and the dhol player holds his instrument with a strap around his neck.The string instruments include the
tumbi, sarangi, sapera, supp, and chimta. The dhad, dafli, dholki, and damru are the other drums. The tumbi,
famously mastered by Amar Singh Chamkila, a famous Punjabi singer, is a high-tone, single-string instrument.
Although it has only one string, mastering the tumbi takes many years. The sarangi is a multi-stringed
instrument, somewhat similar to the violin. The sapera produces a beautiful, high-pitched stringy beat,
while the supp and chimta add extra, light sound to Bhangra music. Finally, the dhad, dafli, dholki, and damru
are instruments that produce more drum beats, but with much less bass than the dhol drum.
Bhangra lyrics, always sung in the Punjabi language, generally cover social issues such as love, relationships,
alcohol, dancing, and marriage. Additionally, there are countless Bhangra songs devoted to Punjabi pride themes
and Punjabi heroes. The lyrics are tributes to the rich cultural traditions of the Punjabis. In particular,
many Bhangra tracks have been written about Udham Singh and Bhagat Singh. Less serious topics include
beautiful adies with their colorful duppattas, and dancing and drinking in the fields of the Punjab. Bhangra
singers do not sing in the same tone of voice as their Southeast Asian counterparts. Rather, they employ a high,
energetic tone of voice. Singing fiercely, and with great pride, they typically add nonsensical, random noises

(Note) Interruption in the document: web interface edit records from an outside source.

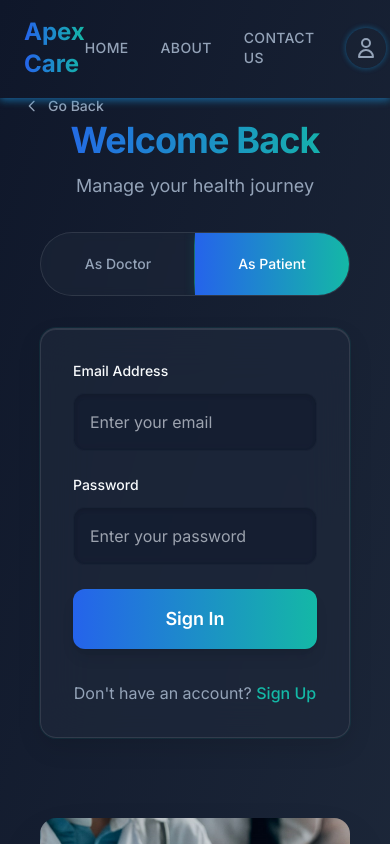
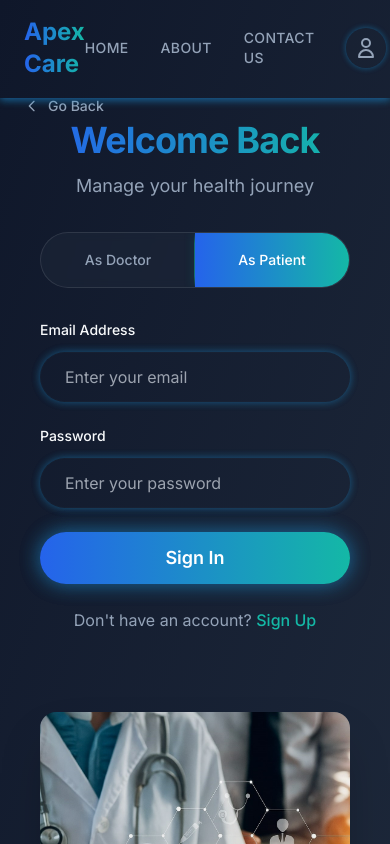
Before and after one commit to arshiumair/apex-care, a React (Vite) app: page /signin in a window 390 px wide. Shown: the top 844 px of the page. Built offline with nearby package versions, Linux system fonts and the light colour scheme.

Commit message:
Update SignIn page with additional improvements
- Enhanced SignIn page functionality and UI components
- Improved form validation and user experience
- Updated styling and responsive design elements

```diff
--- a/src/pages/SignIn.jsx
+++ b/src/pages/SignIn.jsx
@@ -163,7 +163,7 @@ const SignIn = () => {
                 initial={{ opacity: 0, y: 20 }}
                 animate={{ opacity: 1, y: 0 }}
                 transition={{ duration: 0.6, delay: 0.4 }}
-                className="relative w-full h-16 mb-8"
+                className="relative w-full h-14 mb-8"
               >
                 {/* Main Toggle Container */}
                 <div className="relative w-full h-full bg-surface/50 backdrop-blur-sm rounded-full border border-white/10 overflow-hidden">
@@ -234,15 +234,12 @@ const SignIn = () => {
                 </div>
               </motion.div>
 
-              {/* Sign In Card */}
+              {/* Sign In Form - No Container Background */}
               <motion.div
                 initial={{ opacity: 0, y: 20 }}
                 animate={{ opacity: 1, y: 0 }}
                 transition={{ duration: 0.6, delay: 0.6 }}
-                className="bg-surface/70 backdrop-blur-xl rounded-2xl border border-white/10 shadow-lg p-8 hover:shadow-xl transition-all duration-300"
-                style={{
-                  boxShadow: '0 10px 25px rgba(0, 0, 0, 0.1), 0 0 0 1px rgba(20, 184, 166, 0.1), inset 0 1px 0 rgba(255, 255, 255, 0.1)'
-                }}
+                className="space-y-6"
               >
                 {/* Sign In Form */}
                 <form onSubmit={handleSubmit} className="space-y-6">
@@ -262,9 +259,15 @@ const SignIn = () => {
                       onChange={handleInputChange}
                       required
                       aria-label="Email address"
-                      className="w-full px-4 py-4 bg-background/50 backdrop-blur-sm border border-surface/50 rounded-xl text-text-primary placeholder-gray-400 focus:outline-none focus:ring-2 focus:ring-accent focus:border-accent transition-all duration-300 shadow-inner"
+                      className="w-full px-6 py-3 bg-transparent border border-surface/30 rounded-full text-text-primary placeholder-gray-400 focus:outline-none transition-all duration-300"
                       style={{
-                        boxShadow: 'inset 0 2px 4px rgba(0, 0, 0, 0.1)'
+                        boxShadow: '0 0 8px rgba(37, 99, 235, 0.3), 0 0 8px rgba(20, 184, 166, 0.3)'
+                      }}
+                      onFocus={(e) => {
+                        e.target.style.boxShadow = '0 0 12px rgba(37, 99, 235, 0.5), 0 0 12px rgba(20, 184, 166, 0.5)'
+                      }}
+                      onBlur={(e) => {
+                        e.target.style.boxShadow = '0 0 8px rgba(37, 99, 235, 0.3), 0 0 8px rgba(20, 184, 166, 0.3)'
                       }}
                       placeholder="Enter your email"
                     />
@@ -286,9 +289,15 @@ const SignIn = () => {
                       onChange={handleInputChange}
                       required
                       aria-label="Password"
-                      className="w-full px-4 py-4 bg-background/50 backdrop-blur-sm border border-surface/50 rounded-xl text-text-primary placeholder-gray-400 focus:outline-none focus:ring-2 focus:ring-accent focus:border-accent transition-all duration-300 shadow-inner"
+                      className="w-full px-6 py-3 bg-transparent border border-surface/30 rounded-full text-text-primary placeholder-gray-400 focus:outline-none transition-all duration-300"
                       style={{
-                        boxShadow: 'inset 0 2px 4px rgba(0, 0, 0, 0.1)'
+                        boxShadow: '0 0 8px rgba(37, 99, 235, 0.3), 0 0 8px rgba(20, 184, 166, 0.3)'
+                      }}
+                      onFocus={(e) => {
+                        e.target.style.boxShadow = '0 0 12px rgba(37, 99, 235, 0.5), 0 0 12px rgba(20, 184, 166, 0.5)'
+                      }}
+                      onBlur={(e) => {
+                        e.target.style.boxShadow = '0 0 8px rgba(37, 99, 235, 0.3), 0 0 8px rgba(20, 184, 166, 0.3)'
                       }}
                       placeholder="Enter your password"
                     />
@@ -303,7 +312,16 @@ const SignIn = () => {
                     whileTap={{ scale: 0.98 }}
                     type="submit"
                     aria-label="Sign In"
-                    className="w-full bg-gradient-to-r from-primary to-accent text-white py-4 rounded-xl text-lg font-semibold shadow-lg hover:shadow-xl hover:ring-2 hover:ring-accent/40 transition-all duration-300"
+                    className="w-full bg-gradient-to-r from-primary to-accent text-white py-3 rounded-full text-lg font-semibold transition-all duration-300"
+                    style={{
+                      boxShadow: '0 0 20px rgba(37, 99, 235, 0.4), 0 0 20px rgba(20, 184, 166, 0.4)'
+                    }}
+                    onMouseEnter={(e) => {
+                      e.target.style.boxShadow = '0 0 30px rgba(37, 99, 235, 0.6), 0 0 30px rgba(20, 184, 166, 0.6)'
+                    }}
+                    onMouseLeave={(e) => {
+                      e.target.style.boxShadow = '0 0 20px rgba(37, 99, 235, 0.4), 0 0 20px rgba(20, 184, 166, 0.4)'
+                    }}
                   >
                     Sign In
                   </motion.button>
```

to their singing. Likewise, often people dancing to Bhangra will yell phrases such as "Hey hey hey,"Balle balle,"
or"Hey aripa" to the music.